Front-end code change data:
◇ ◇ ◇
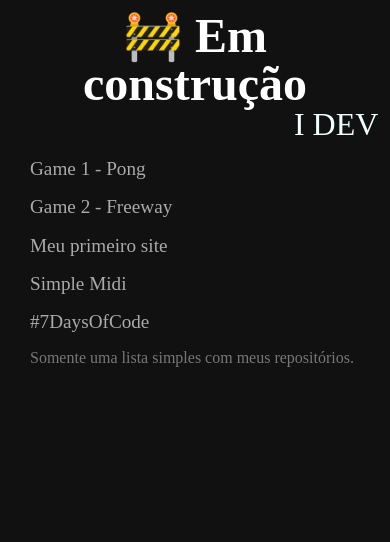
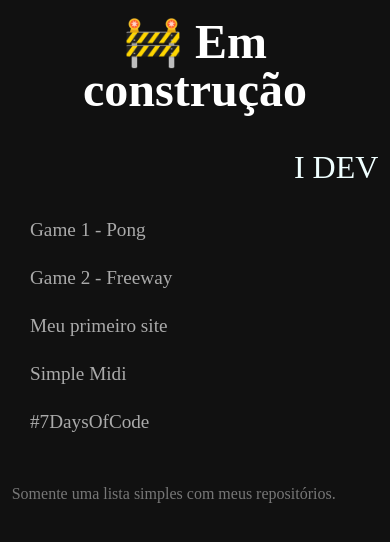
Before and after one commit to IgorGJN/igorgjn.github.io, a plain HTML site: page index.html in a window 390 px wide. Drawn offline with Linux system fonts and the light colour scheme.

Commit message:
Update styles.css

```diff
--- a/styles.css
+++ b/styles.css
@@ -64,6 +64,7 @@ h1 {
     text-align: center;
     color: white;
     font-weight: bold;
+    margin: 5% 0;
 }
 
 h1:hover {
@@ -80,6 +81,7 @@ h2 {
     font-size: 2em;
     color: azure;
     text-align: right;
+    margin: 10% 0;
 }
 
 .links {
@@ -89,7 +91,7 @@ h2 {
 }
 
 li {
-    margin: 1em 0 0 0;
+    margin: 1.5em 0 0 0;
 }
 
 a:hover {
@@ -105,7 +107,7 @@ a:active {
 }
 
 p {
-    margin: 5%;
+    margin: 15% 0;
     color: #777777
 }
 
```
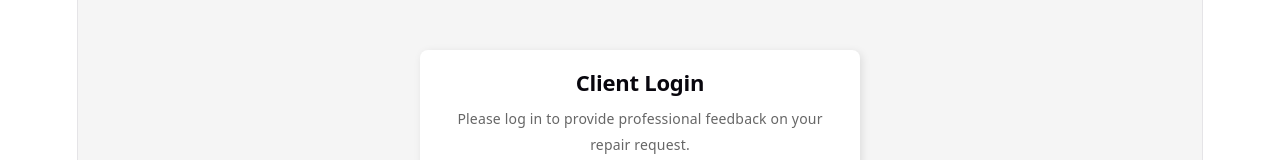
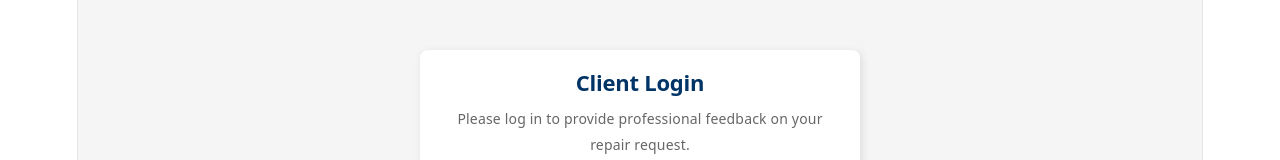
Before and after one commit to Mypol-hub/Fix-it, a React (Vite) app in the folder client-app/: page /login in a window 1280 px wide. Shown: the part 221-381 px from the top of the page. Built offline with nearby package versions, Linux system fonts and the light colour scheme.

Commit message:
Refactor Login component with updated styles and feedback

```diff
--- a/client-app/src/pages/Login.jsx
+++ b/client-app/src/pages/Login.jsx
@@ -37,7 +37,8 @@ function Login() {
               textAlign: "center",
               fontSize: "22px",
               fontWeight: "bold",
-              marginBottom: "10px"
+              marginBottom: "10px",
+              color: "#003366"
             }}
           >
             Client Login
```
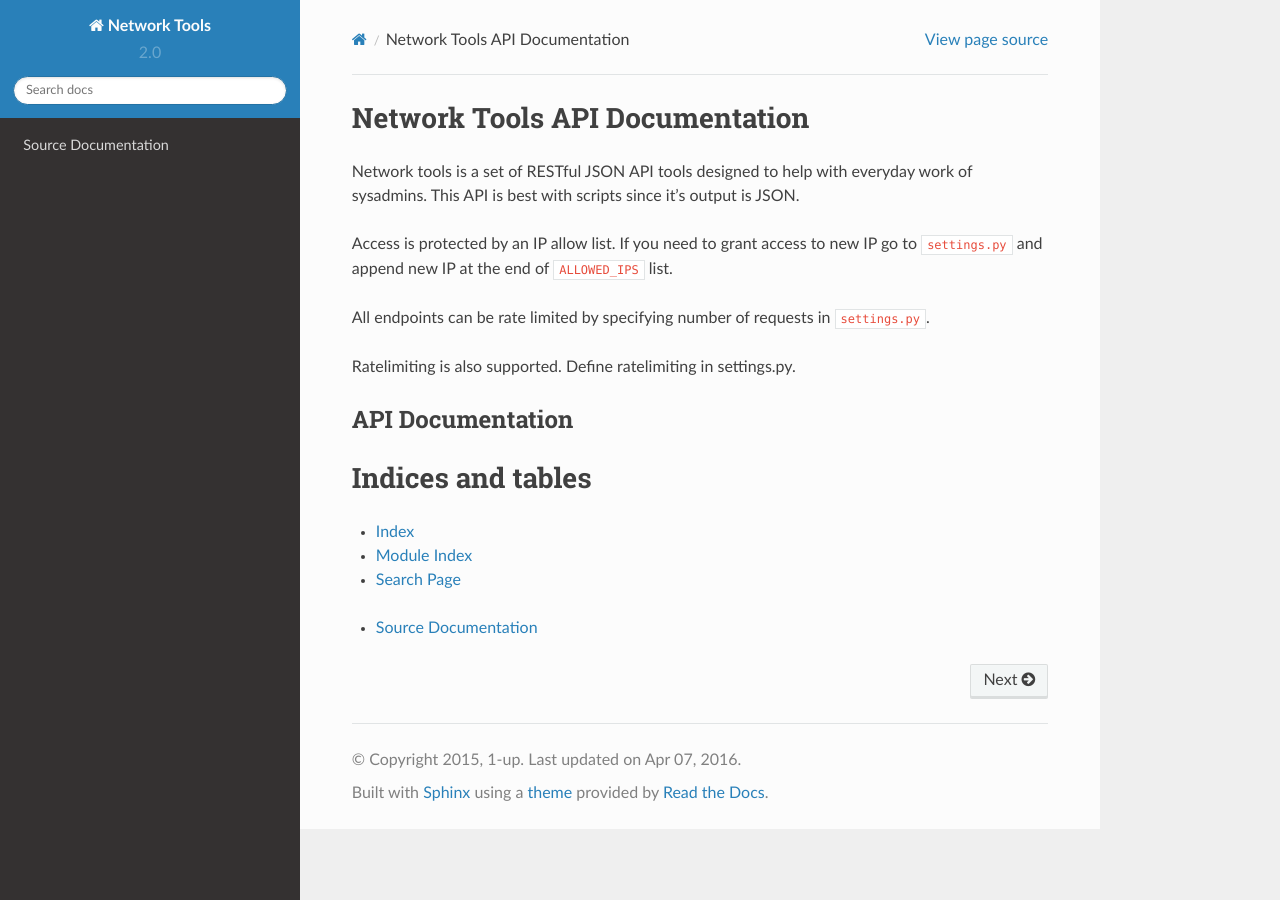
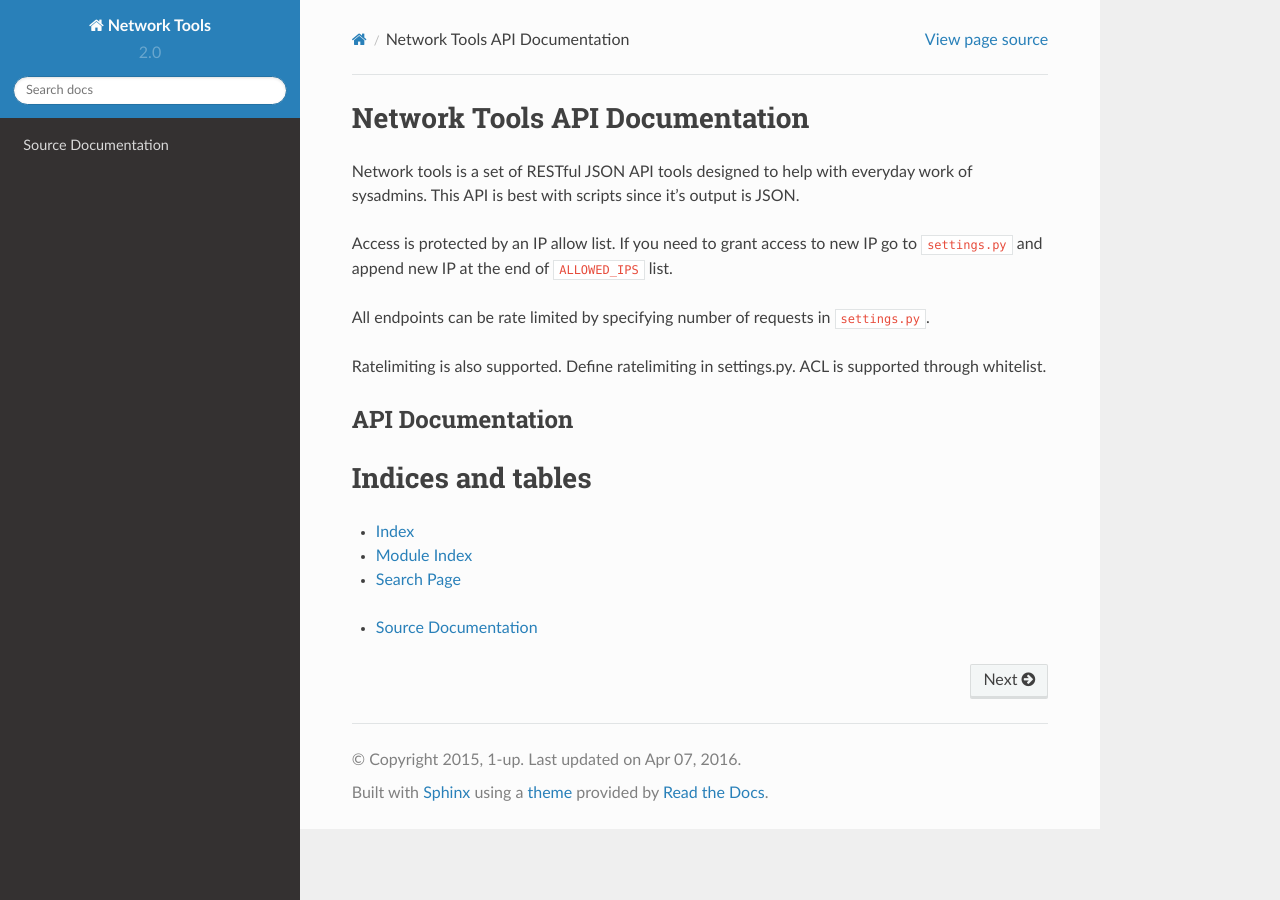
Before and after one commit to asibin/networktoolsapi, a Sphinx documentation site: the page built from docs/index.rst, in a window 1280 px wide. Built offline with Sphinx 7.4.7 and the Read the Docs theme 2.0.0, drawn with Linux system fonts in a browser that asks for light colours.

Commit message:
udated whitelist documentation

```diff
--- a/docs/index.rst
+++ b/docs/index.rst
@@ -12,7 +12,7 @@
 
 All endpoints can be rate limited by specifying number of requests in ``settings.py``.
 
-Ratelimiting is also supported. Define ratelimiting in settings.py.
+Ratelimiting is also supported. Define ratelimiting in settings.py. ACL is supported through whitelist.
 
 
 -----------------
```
◇ ◇ ◇
§ How to complete this task: With the pictures left out, return each entry exactly as written.

§ Solution to this problem:
Before and after one commit to IgorGJN/igorgjn.github.io, a plain HTML site: page index.html in a window 390 px wide. Drawn offline with Linux system fonts and the light colour scheme.

Commit message:
Update styles.css

```diff
--- a/styles.css
+++ b/styles.css
@@ -64,6 +64,7 @@ h1 {
     text-align: center;
     color: white;
     font-weight: bold;
+    margin: 5% 0;
 }
 
 h1:hover {
@@ -80,6 +81,7 @@ h2 {
     font-size: 2em;
     color: azure;
     text-align: right;
+    margin: 10% 0;
 }
 
 .links {
@@ -89,7 +91,7 @@ h2 {
 }
 
 li {
-    margin: 1em 0 0 0;
+    margin: 1.5em 0 0 0;
 }
 
 a:hover {
@@ -105,7 +107,7 @@ a:active {
 }
 
 p {
-    margin: 5%;
+    margin: 15% 0;
     color: #777777
 }
 
```
Before and after one commit to Mypol-hub/Fix-it, a React (Vite) app in the folder client-app/: page /login in a window 1280 px wide. Shown: the part 221-381 px from the top of the page. Built offline with nearby package versions, Linux system fonts and the light colour scheme.

Commit message:
Refactor Login component with updated styles and feedback

```diff
--- a/client-app/src/pages/Login.jsx
+++ b/client-app/src/pages/Login.jsx
@@ -37,7 +37,8 @@ function Login() {
               textAlign: "center",
               fontSize: "22px",
               fontWeight: "bold",
-              marginBottom: "10px"
+              marginBottom: "10px",
+              color: "#003366"
             }}
           >
             Client Login
```
Before and after one commit to asibin/networktoolsapi, a Sphinx documentation site: the page built from docs/index.rst, in a window 1280 px wide. Built offline with Sphinx 7.4.7 and the Read the Docs theme 2.0.0, drawn with Linux system fonts in a browser that asks for light colours.

Commit message:
udated whitelist documentation

```diff
--- a/docs/index.rst
+++ b/docs/index.rst
@@ -12,7 +12,7 @@
 
 All endpoints can be rate limited by specifying number of requests in ``settings.py``.
 
-Ratelimiting is also supported. Define ratelimiting in settings.py.
+Ratelimiting is also supported. Define ratelimiting in settings.py. ACL is supported through whitelist.
 
 
 -----------------
```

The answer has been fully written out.